**Problem to solve:**
Please retype the records below exactly, leaving out any pictures.

**Given information:**

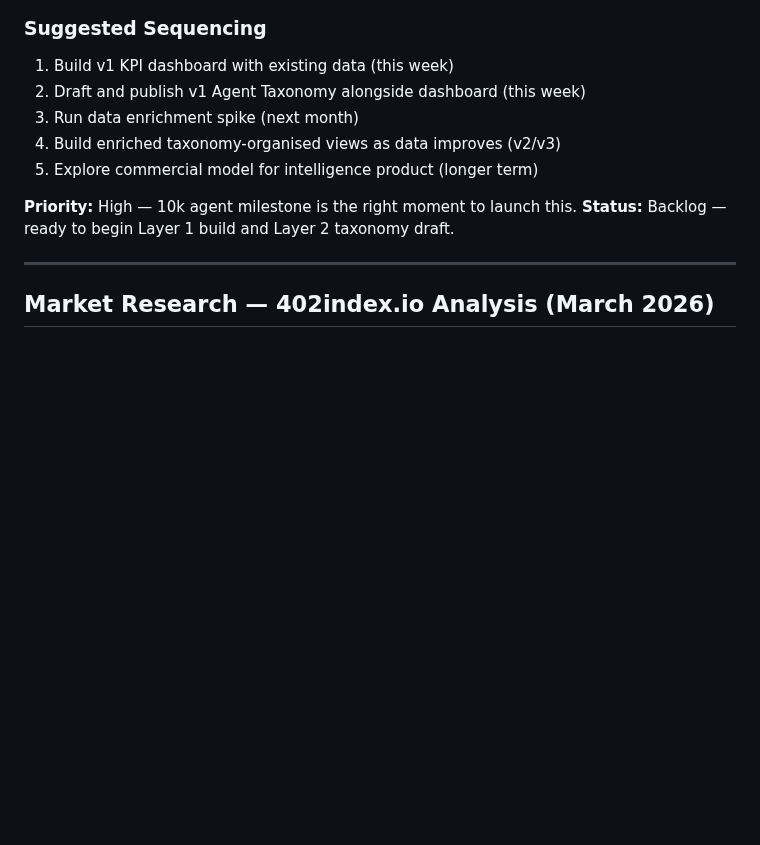
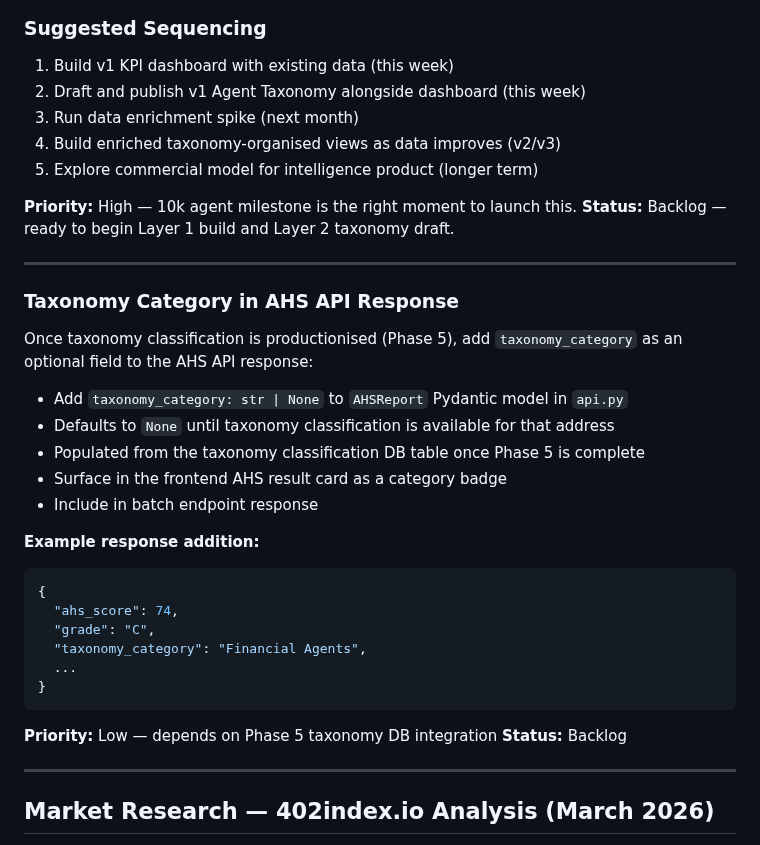
Before and after one commit to moonshot-cyber/agent-health-monitor, a Markdown page: ahm_backlog.md, the part around the change. Drawn GitHub-style; blank space fills up the shorter version.

````diff
--- a/ahm_backlog.md
+++ b/ahm_backlog.md
@@ -383,6 +383,32 @@ Current AHM data captures wallet behaviour, financial health, and operational st
 
 ---
 
+### Taxonomy Category in AHS API Response
+
+Once taxonomy classification is productionised (Phase 5), add `taxonomy_category`
+as an optional field to the AHS API response:
+
+- Add `taxonomy_category: str | None` to `AHSReport` Pydantic model in `api.py`
+- Defaults to `None` until taxonomy classification is available for that address
+- Populated from the taxonomy classification DB table once Phase 5 is complete
+- Surface in the frontend AHS result card as a category badge
+- Include in batch endpoint response
+
+**Example response addition:**
+```json
+{
+  "ahs_score": 74,
+  "grade": "C",
+  "taxonomy_category": "Financial Agents",
+  ...
+}
+```
+
+**Priority:** Low — depends on Phase 5 taxonomy DB integration
+**Status:** Backlog
+
+---
+
 ## Market Research — 402index.io Analysis (March 2026)
 
 Full ecosystem scan of 402index.io service directory. 15,658 indexed services, but ~3,000 real unique services after removing spam (single provider "lowpaymentfee" accounts for ~10,000+ duplicate "Premium API Access" entries at $0.02/call).
````
Also changed, not shown: docs/taxonomy-poc-summary.md (+8 -6 lines).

**Expected answer:**
Before and after one commit to moonshot-cyber/agent-health-monitor, a Markdown page: ahm_backlog.md, the part around the change. Drawn GitHub-style; blank space fills up the shorter version.

````diff
--- a/ahm_backlog.md
+++ b/ahm_backlog.md
@@ -383,6 +383,32 @@ Current AHM data captures wallet behaviour, financial health, and operational st
 
 ---
 
+### Taxonomy Category in AHS API Response
+
+Once taxonomy classification is productionised (Phase 5), add `taxonomy_category`
+as an optional field to the AHS API response:
+
+- Add `taxonomy_category: str | None` to `AHSReport` Pydantic model in `api.py`
+- Defaults to `None` until taxonomy classification is available for that address
+- Populated from the taxonomy classification DB table once Phase 5 is complete
+- Surface in the frontend AHS result card as a category badge
+- Include in batch endpoint response
+
+**Example response addition:**
+```json
+{
+  "ahs_score": 74,
+  "grade": "C",
+  "taxonomy_category": "Financial Agents",
+  ...
+}
+```
+
+**Priority:** Low — depends on Phase 5 taxonomy DB integration
+**Status:** Backlog
+
+---
+
 ## Market Research — 402index.io Analysis (March 2026)
 
 Full ecosystem scan of 402index.io service directory. 15,658 indexed services, but ~3,000 real unique services after removing spam (single provider "lowpaymentfee" accounts for ~10,000+ duplicate "Premium API Access" entries at $0.02/call).
````
Also changed, not shown: docs/taxonomy-poc-summary.md (+8 -6 lines).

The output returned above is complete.